Ever wondered what a day in the life of a rural GP looks like? Dr Barb Bradshaw shares a typical day from when she was practising as a rural GP in Goondiwindi.
5:45am: I’m up and getting ready. There is an elective cesarean section to do today. I have been able to care for this woman from before this baby was conceived, since I am also her GP. I’m excited about this impending birthday!
7:20am: A beautiful healthy baby boy has been born. The new mum and dad hold their new family member on the other side of the surgical drape with the GP anesthetist present, while my fellow GP Obstetrician and I begin repair of the uterus and layers.
8:10am: I congratulate the mum and dad again after the procedure is finished and chart the analgesia and Clexane. Then it’s off to clinic two blocks over.
9:00am-1:30pm: The GP clinic is full. I have a patient come in with a worrisome case of exacerbation of COPD, and the oxygen saturations are low. I call my colleague at hospital and plan an admission. I celebrate with a patient who has completed the methadone program and is drug free. I have been walking with them through this for a year and a half.

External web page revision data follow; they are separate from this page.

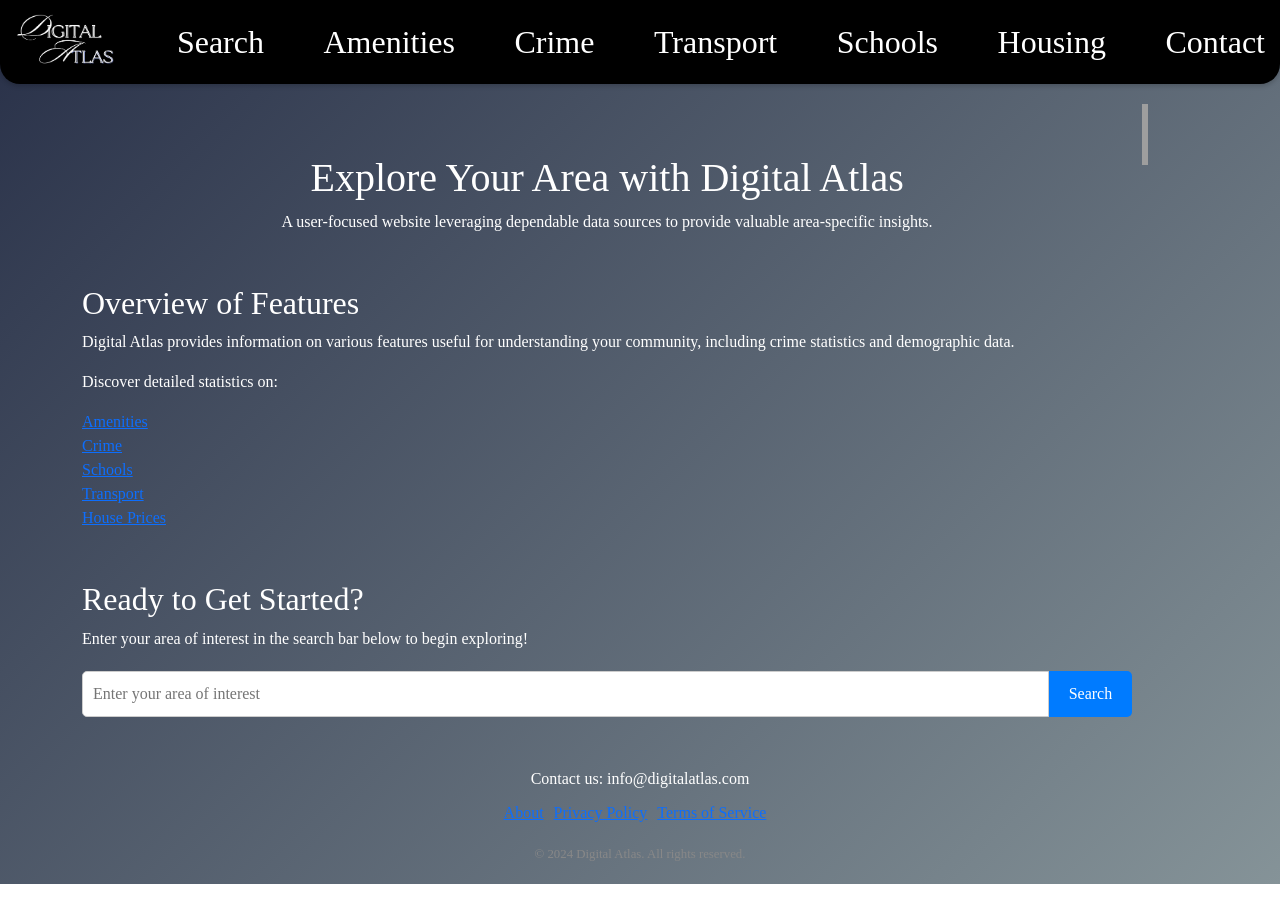
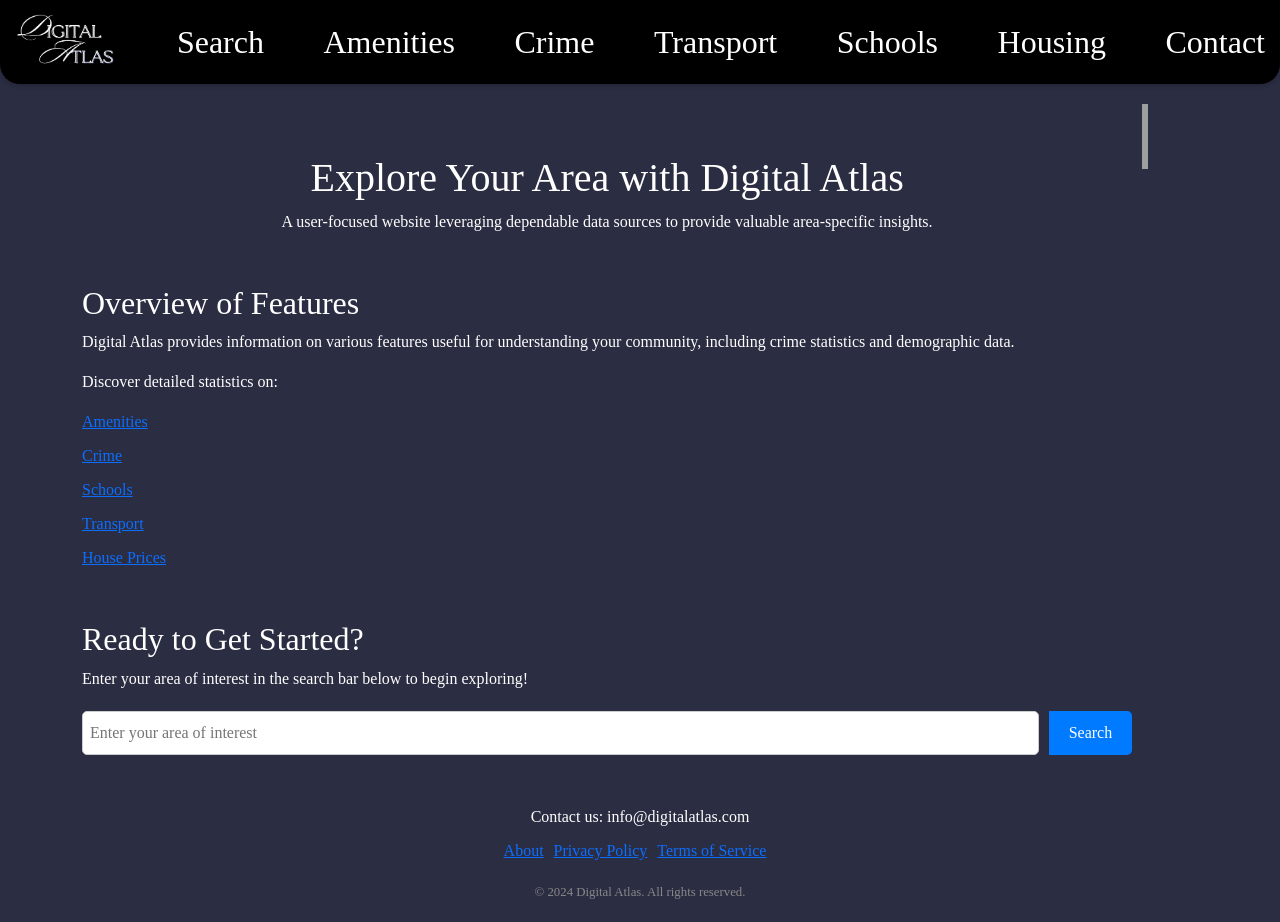
Before and after one commit to jade211/Digital-Atlas, a React (Create React App) app in the folder code/frontend/atlas/: page / in a window 1280 px wide. Before the commit the page ends 884 px from the top, so only its background shows below. Built offline with nearby package versions, Linux system fonts and the light colour scheme; grey boxes are pictures that could not be loaded; the HTML template or start-up script is replaced by a standard one.

Commit message:
modified the side navbar in search page and change background color

```diff
--- a/code/frontend/atlas/src/App.css
+++ b/code/frontend/atlas/src/App.css
@@ -197,3 +197,47 @@
 .chart-container {
   margin-top: 20px;
 }
+
+
+/* areasearch.jsx */
+
+body {
+  background-color: #f0f0f0; /* Set a background color for the body */
+}
+
+input[type="text"],
+select,
+button {
+  padding: 7px;
+  font-size: 16px;
+  border: 1px solid #ccc;
+  border-radius: 5px;
+  margin-right: 10px;
+}
+
+select {
+  width: 150px; /* Adjust the width as needed */
+}
+
+ul {
+  list-style-type: none;
+}
+
+ul li {
+  cursor: pointer;
+  margin-bottom: 10px;
+}
+
+ul li:hover {
+  text-decoration: underline;
+}
+
+.fa-arrow-left {
+  font-size: 24px;
+  color: #007bff;
+  cursor: pointer;
+}
+
+.fa-arrow-left:hover {
+  color: #0056b3;
+}
--- a/code/frontend/atlas/src/components/areasearch.jsx
+++ b/code/frontend/atlas/src/components/areasearch.jsx
@@ -881,6 +881,130 @@
 
 
 
+// import React, { useState, useEffect } from 'react';
+// import mapboxgl from 'mapbox-gl';
+// import 'mapbox-gl/dist/mapbox-gl.css';
+// import Amenities from './amenities';
+// import Crime from './crime';
+// import Schools from './school';
+// import Transport from './transportation';
+// import House from './house';
+// import Comment from './comment';
+// import { useLocation } from 'react-router-dom';
+
+// function AreaSearch() {
+//   const [searchTerm, setSearchTerm] = useState('');
+//   const [searchOption, setSearchOption] = useState('town'); // Default option
+//   const [searchButtonClicked, setSearchButtonClicked] = useState(false);
+//   const [map, setMap] = useState(null);
+//   const [selectedFeature, setSelectedFeature] = useState(null);
+//   const location = useLocation();
+
+//   useEffect(() => {
+//     const searchParams = new URLSearchParams(location.search);
+//     const query = searchParams.get('query');
+//     if (query) {
+//       // If a search query parameter is present in the URL, set it as the search term
+//       setSearchTerm(query);
+//       // Trigger the search automatically
+//       handleSearch();
+//     }
+//   }, [location.search, searchButtonClicked]);
+
+//   useEffect(() => {
+//     mapboxgl.accessToken = 'pk.eyJ1Ijoic3J1dGhpMTIxIiwiYSI6ImNsc2prYndhejFnMXIybG91MDVnN2V4azUifQ.QWMTwC0egQgM4j66bfF7EQ'; // Replace with your Mapbox access token
+//     const mapInstance = new mapboxgl.Map({
+//       container: 'map',
+//       style: 'mapbox://styles/mapbox/streets-v11',
+//       center: [-6.2603, 53.3498], // Default center coordinates (Dublin, Ireland)
+//       zoom: 10
+//     });
+//     setMap(mapInstance);
+
+//     return () => mapInstance.remove();
+//   }, []);
+
+//   const handleSearch = () => {
+//     setSearchButtonClicked(true);
+//     setSelectedFeature(null); // Reset selected feature
+
+//     if (map && searchTerm.trim() !== '') {
+//       try {
+//         const geocodeApiUrl = `https://api.mapbox.com/geocoding/v5/mapbox.places/${searchTerm}.json?access_token=${mapboxgl.accessToken}`;
+//         fetch(geocodeApiUrl)
+//           .then(response => response.json())
+//           .then(data => {
+//             if (data.features && data.features.length > 0) {
+//               const [longitude, latitude] = data.features[0].center;
+//               new mapboxgl.Marker().setLngLat([longitude, latitude]).addTo(map);
+//               map.flyTo({ center: [longitude, latitude], zoom: 10 });
+//             }
+//           })
+//           .catch(error => console.error('Error fetching location data:', error));
+//       } catch (error) {
+//         console.error('Error searching for location:', error);
+//       }
+//     }
+//   };
+
+//   const handleFeatureSelect = (feature) => {
+//     setSelectedFeature(feature);
+//   };
+
+//   return (
+//     <div style={{ width: '95%', marginRight: '50px' ,display: 'flex' }}>
+//       <div style={{ width: '20%', marginLeft: '20px' }}>
+//         <h3>Features</h3>
+//         <ul>
+//           <li onClick={() => handleFeatureSelect('amenities')}>Amenities</li>
+//           <li onClick={() => handleFeatureSelect('schools')}>Schools</li>
+//           <li onClick={() => handleFeatureSelect('crime')}>Crime</li>
+//           <li onClick={() => handleFeatureSelect('house')}>House</li>
+//           <li onClick={() => handleFeatureSelect('transport')}>Transport</li>
+//         </ul>
+//       </div>
+//       <div style={{ width: '80%' }}>
+//         <div style={{ marginBottom: '20px', display: 'flex', alignItems: 'center' }}>
+//           <label htmlFor="searchTerm" className="form-label" style={{ marginRight: '10px' }}>
+//             Search by Area:
+//           </label>
+//           <input
+//             type="text"
+//             id="searchTerm"
+//             className="form-control"
+//             value={searchTerm}
+//             onChange={(e) => setSearchTerm(e.target.value)}
+//             style={{ marginRight: '10px' }}
+//           />
+//           <select
+//             value={searchOption}
+//             onChange={(e) => setSearchOption(e.target.value)}
+//           >
+//             <option value="city">Town</option>
+//             <option value="state">County</option>
+//           </select>
+//           <button onClick={handleSearch}>Search</button>
+//         </div>
+//         <div id="map" style={{ width: '100%', height: '400px', marginBottom: '20px', border: '2px solid #ccc', borderRadius: '5px', overflow: 'hidden' }}></div>
+//         {searchButtonClicked && searchTerm.trim() !== '' && selectedFeature && (
+//           <div>
+//             {selectedFeature === 'amenities' && <Amenities searchTerm={searchTerm} searchOption={searchOption} />}
+//             {selectedFeature === 'schools' && <Schools searchTerm={searchTerm} searchOption={searchTerm} />}
+//             {selectedFeature === 'crime' && <Crime searchTerm={searchTerm} />}
+//             {selectedFeature === 'house' && <House searchTerm={searchTerm} />}
+//             {selectedFeature === 'transport' && <Transport searchTerm={searchTerm} searchOption={searchTerm} />}
+//             <Comment />
+//           </div>
+//         )}
+//       </div>
+//     </div>
+//   );
+// }
+
+// export default AreaSearch;
+
+
+
 import React, { useState, useEffect } from 'react';
 import mapboxgl from 'mapbox-gl';
 import 'mapbox-gl/dist/mapbox-gl.css';
@@ -952,10 +1076,11 @@
   };
 
   return (
-    <div style={{ width: '95%', marginRight: '50px' ,display: 'flex' }}>
-      <div style={{ width: '20%', marginLeft: '20px' }}>
+    <div style={{ display: 'flex', width: '100%' }}>
+      {/* Sidebar with background layout */}
+      <div style={{ width: '10%', backgroundColor: '#000', padding: '20px' }}>
         <h3>Features</h3>
-        <ul>
+        <ul style={{ listStyleType: 'none', padding: 0 }}>
           <li onClick={() => handleFeatureSelect('amenities')}>Amenities</li>
           <li onClick={() => handleFeatureSelect('schools')}>Schools</li>
           <li onClick={() => handleFeatureSelect('crime')}>Crime</li>
@@ -963,7 +1088,8 @@
           <li onClick={() => handleFeatureSelect('transport')}>Transport</li>
         </ul>
       </div>
-      <div style={{ width: '80%' }}>
+      {/* Main content area */}
+      <div style={{ width: '80%', marginLeft: '20px' }}>
         <div style={{ marginBottom: '20px', display: 'flex', alignItems: 'center' }}>
           <label htmlFor="searchTerm" className="form-label" style={{ marginRight: '10px' }}>
             Search by Area:
--- a/code/frontend/atlas/src/components/navbar.jsx
+++ b/code/frontend/atlas/src/components/navbar.jsx
@@ -355,7 +355,8 @@
             font-family: 'Lobster';
           }
           body {
-            background: linear-gradient(135deg, #283048 0%, #859398 100%);
+            // background: linear-gradient(135deg, #283048 0%, #859398 100%);
+            background: #2B2D42;
 
             margin: 0;
             padding: 0;
```
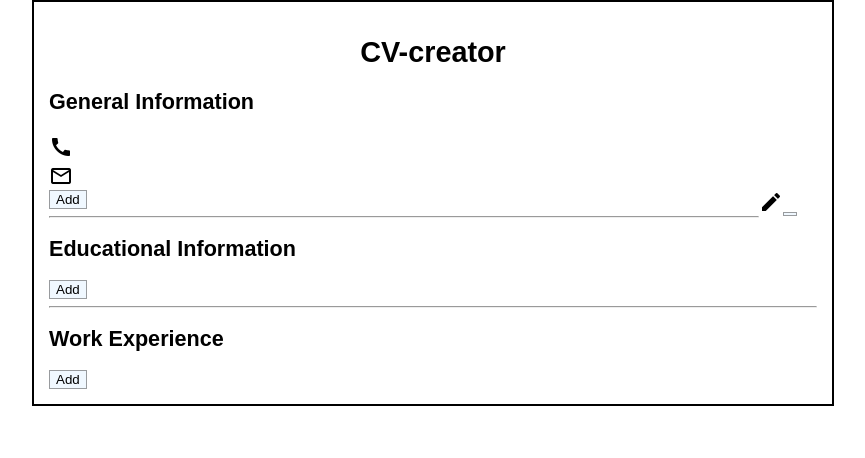
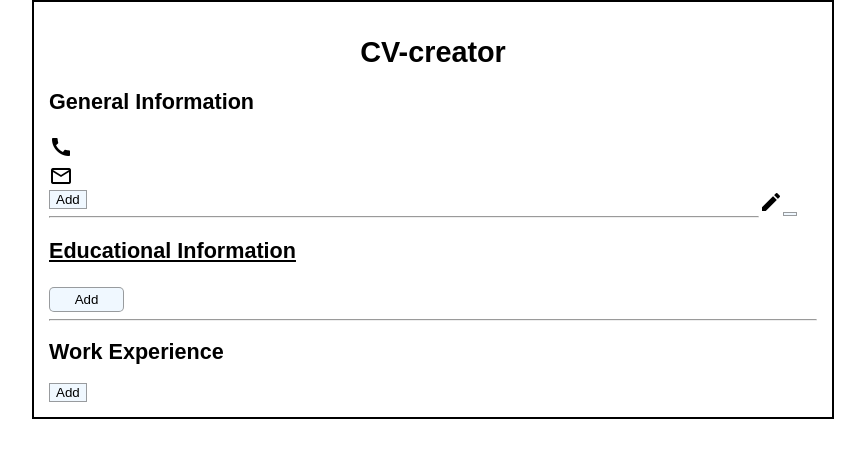
Before and after one commit to Ikram432k/cv-project, a React (Create React App) app: page / in a window 1280 px wide. Shown: the top 458 px of the page, without its empty margins (207-1072 px from the left). Built offline with nearby package versions, Linux system fonts and the light colour scheme.

Commit message:
src/Components/educationalInfo.js

```diff
--- a/src/Components/educationalInfo.js
+++ b/src/Components/educationalInfo.js
@@ -71,21 +71,21 @@ class Education extends Component{
       const{ info,infos } = this.state;
         return(
             <div className='educational'>
-            <h2>Educational Information</h2>
+            <h2 className="subTitle">Educational Information</h2>
             <EducationView infos={infos} edit={this.editForm}/>
             <form className={this.state.className}>
               <label htmlFor='Sname'>School Name:</label>
               <input onChange={this.handleChange} value={info.Sname} type="text" className='input Sname' name="Sname"/>
               <label htmlFor='title'>Title Of Study:</label>
-              <input onChange={this.handleChange} value={info.title} type="text" className='input title' name="title"/>
+              <input onChange={this.handleChange} value={info.title} type="text" className='input edutitle' name="title"/>
               <label htmlFor='Sfrom'>From:</label>
               <input onChange={this.handleChange} value={info.Sfrom} type="date" className='input Sfrom' name="Sfrom"/>
               <label htmlFor='Sto'>To</label>
               <input onChange={this.handleChange} value={info.Sto} type="date" className='input Sto' name="Sto"/>
-              <button onClick={this.onSumbitForm}>Save</button>
-              <button onClick={this.cancelForm}>Delete</button>
+              <button onClick={this.onSumbitForm} className='formBtn'>Save</button>
+              {/* <button onClick={this.cancelForm}>Delete</button> */}
             </form>
-            <button onClick={this.openForm}>Add</button>
+            <button onClick={this.openForm} className='addBtn'>Add</button>
           </div>
         )
     }
```
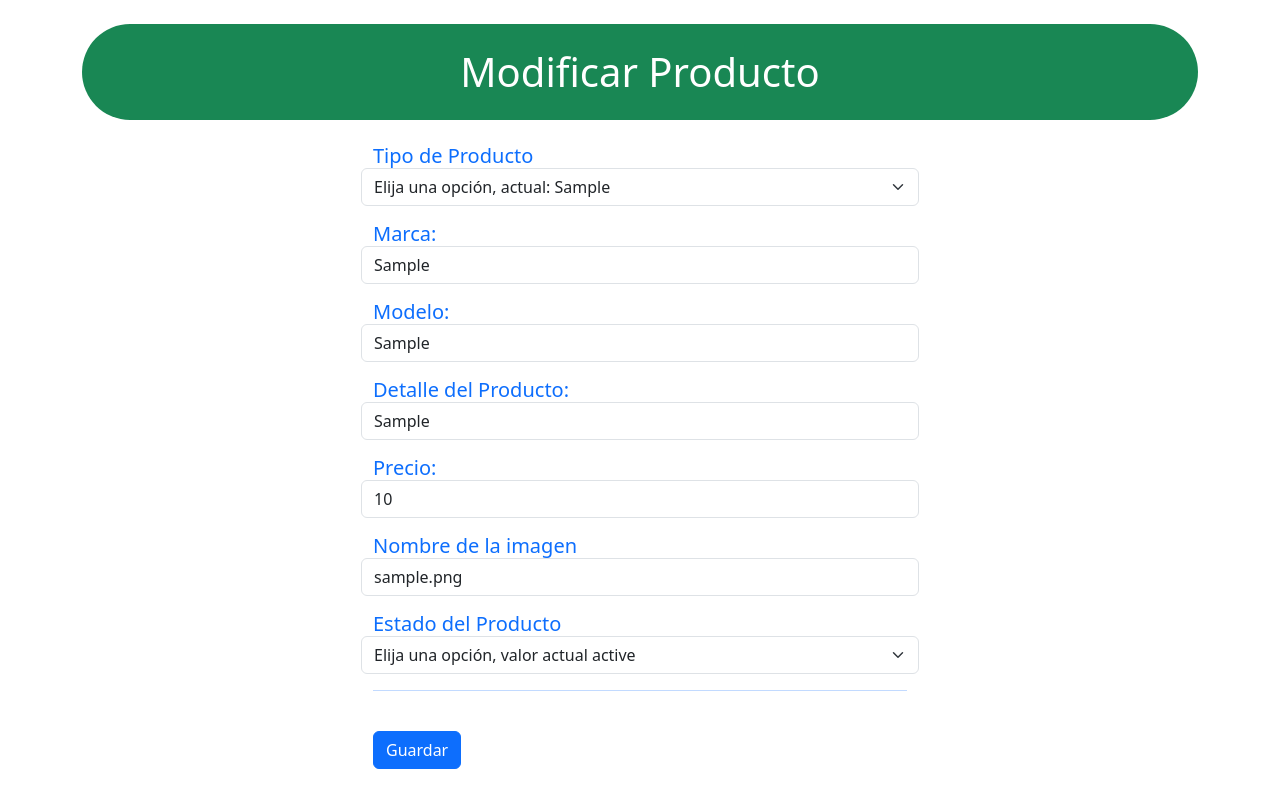
After one commit to gaston-deb/tp2-cac, a Flask app: page /productos/editar/1 in a window 1280 px wide. The commit adds this page. Run offline with Flask 3, Linux system fonts and the light colour scheme; tables that the repository leaves empty or names only in its code hold one stand-in row (values such as "Sample post"); some libraries are stand-ins or nearby versions.

Commit message:
Agrego cambios parciales en vistas_api.py. Añado archivos modificar_clientes.html (que aún no funciona del todo) y modificar_productos.html que tiene funcionalidad pero aún falta desde allí enviar datos tipo POST para hacer el UPDATE en la tabla productos.

```diff
--- a/app.py
+++ b/app.py
@@ -3,7 +3,6 @@ import requests
 
 #PARA LOS CARACTERES ESPECIALES
 from flask_cors import CORS
-
 
 app = Flask(__name__)
 app.json.ensure_ascii = False
--- a/componentes/vistas_api.py
+++ b/componentes/vistas_api.py
@@ -1,4 +1,4 @@
-from flask import jsonify
+from flask import jsonify, request, redirect, url_for, render_template
 #from flask import request
 
 from app import app
@@ -23,3 +23,41 @@ def api_clientes():
 
     datos = [clientes.__dict__ for clientes in cliente]
     return jsonify(datos)
+
+#-----------------------------------------------------
+
+# Ruta productos/agregar
+
+# Ruta productos/editar
+@app.route('/productos/editar/<int:id>', methods=['GET', 'POST'])
+def modificar_producto(id):
+    campos = Productos.obtener("id",id)
+    return render_template('modificar_productos.html', campos=campos)
+
+# Ruta productos/eliminar
+@app.route('/productos/eliminar/<int:id>', methods=['GET', 'POST'])
+def eliminar_producto(id):
+    mensaje = Productos.eliminar(id)
+    return f"<div style='width:100%; text-align: center;'><h1>El producto tratado tenía el id Nº {id}</h1><hr><h3>Estado: {mensaje}</h3><hr><h2><a href='/'>Regrese a la página principal 👉</a></h2>"
+    #return redirect(url_for('inicio'))
+
+#-----------------------------------------------------
+
+# Ruta clientes/agregar
+@app.route('/clientes/agregar', methods=['POST'])
+def agregar_clientes():
+    cliente = Clientes.obtener()
+    if type(cliente) != list: # si vuelve sólo uno
+        cliente = [cliente]
+
+    datos = [clientes.__dict__ for clientes in cliente]
+    return jsonify(datos)
+
+# Ruta clientes/editar/
+
+# Ruta clientes/eliminar
+@app.route('/clientes/eliminar/<int:id>', methods=['GET', 'POST'])
+def eliminar_cliente(id):
+    mensaje = Clientes.eliminar(id)
+    return f"<div style='width:100%; text-align: center;'><h1>El cliente tratado tenía el id Nº {id}</h1><hr><h3>Estado: {mensaje}</h3><hr><h2><a href='/'>Regrese a la página principal 👉</a></h2>"
+    #return redirect(url_for('inicio'))
--- /dev/null
+++ b/templates/modificar_productos.html
@@ -0,0 +1,63 @@
+<!doctype html>
+<html lang="es">
+
+<head>
+  <meta charset="utf-8">
+  <meta name="viewport" content="width=device-width, initial-scale=1">
+  <link rel="stylesheet" type="text/css" href="{{ url_for('static', filename='css/bootstrap.min.css') }}">
+  <title>Modificar Producto</title>
+</head>
+
+<body>
+  <div class="container">
+    <h1 class="bg-success text-white rounded-pill text-center mt-4 p-4">Modificar Producto</h1>
+    <div class="row m-auto w-50 mt-4 h5 text-primary">
+      <form action="/productos/editar/{{ campos.id }}" method="post">
+        <div class="form-group">
+          <div class="row mb-3">
+            <label for="tipo">Tipo de Producto</label>
+            <select class="form-select" aria-label="Select Tipo" id="tipo" name="tipo">
+              <option selected value="{{ campos.tipo }}">Elija una opción, actual: {{ campos.tipo }}</option>
+              <option value="1">1 - Celular</option>
+              <option value="2">2 - Accesorio</option>
+            </select>
+          </div>
+          <div class="row mb-3">
+            <label for="marca">Marca:</label>
+            <input type="text" class="form-control" id="marca" name="marca" value="{{ campos.marca }}">
+          </div>
+          <div class="row mb-3">
+            <label for="modelo">Modelo:</label>
+            <input type="text" class="form-control" id="modelo" name="modelo" value="{{ campos.modelo }}">
+          </div>
+          <div class="row mb-3">
+            <label for="detalle">Detalle del Producto:</label>
+            <input type="text" class="form-control" id="detalle" name="detalle" value="{{ campos.detalle }}">
+          </div>
+          <div class="row mb-3">
+            <label for="precio">Precio:</label>
+            <input type="text" class="form-control" id="precio" name="precio" value="{{ campos.precio }}">
+          </div>
+          <div class="row mb-3">
+            <label for="imagen">Nombre de la imagen</label>
+            <input type="text" class="form-control" id="imagen" name="imagen" value="{{ campos.imagen }}">
+          </div>
+          <div class="row mb-3">
+            <label for="estado">Estado del Producto</label>
+            <select class="form-select" aria-label="Select Estado" id="estado" name="estado">
+              <option selected value="{{ campos.estado }}">Elija una opción, valor actual {{ campos.estado }}</option>
+              <option value="0">0 - Sin stock</option>
+              <option value="1">1 - Tiene stock</option>
+              <option value="2">2 - Dañado (se vende sin garantía)</option>
+              <option value="3">3 - Descuento x mayor</option>
+            </select>
+          </div>
+        </div>
+        <hr>
+        <button type="submit" class="btn btn-primary mt-4 text-center">Guardar</button>
+      </form>
+    </div>
+  </div>
+</body>
+
+</html>
```
Also changed, not shown: templates/modificar_clientes.html (added, +23 -0 lines), templates/principal.html (+20 -13 lines), componentes/modelos.py (line endings or trailing spaces).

A patient comes in to discuss a new diabetes diagnosis, and we make a plan to manage the chronic condition. The next patient bursts into tears. The drought has gone on too long, and they have to sell off their livestock before the cattle starve. Family and financial problems are closing in. I connect the patient with crisis support programs, but the most important thing I can do is listen. I book them again for next week to check up and make an emergency plan if their feelings become suicidal. Not a simple case to be had this morning. I would love a simple cold to assess sometimes!
1:30pm: WHEW! Lunch break
1:45-2:00pm: Catching up on pathology and reports.
2:00-5:30pm: I have booked one afternoon each month to catch up with my Residential Aged Care patients, and today’s the day. We are very fortunate where I live to have a great facility and caring staff. I love my time I get to work here. Issues from checking a skin wound to worsening dementia and family discussions on end of life planning. I have to call a geriatrician in Toowoomba for some advice, and he is happy to support the GPs in Goondiwindi. Plans are made, visits and friendly hellos are shared. Documentation done before leaving. Sometimes I get to take along a medical student, and I love showing them that aged care is interesting and rewarding work.
5:30pm: Back home. Tomorrow I am going to be the Senior Medical Officer on call at the hospital for a 24hr shift, starting at 8 am. I’ll do some study and have an early night.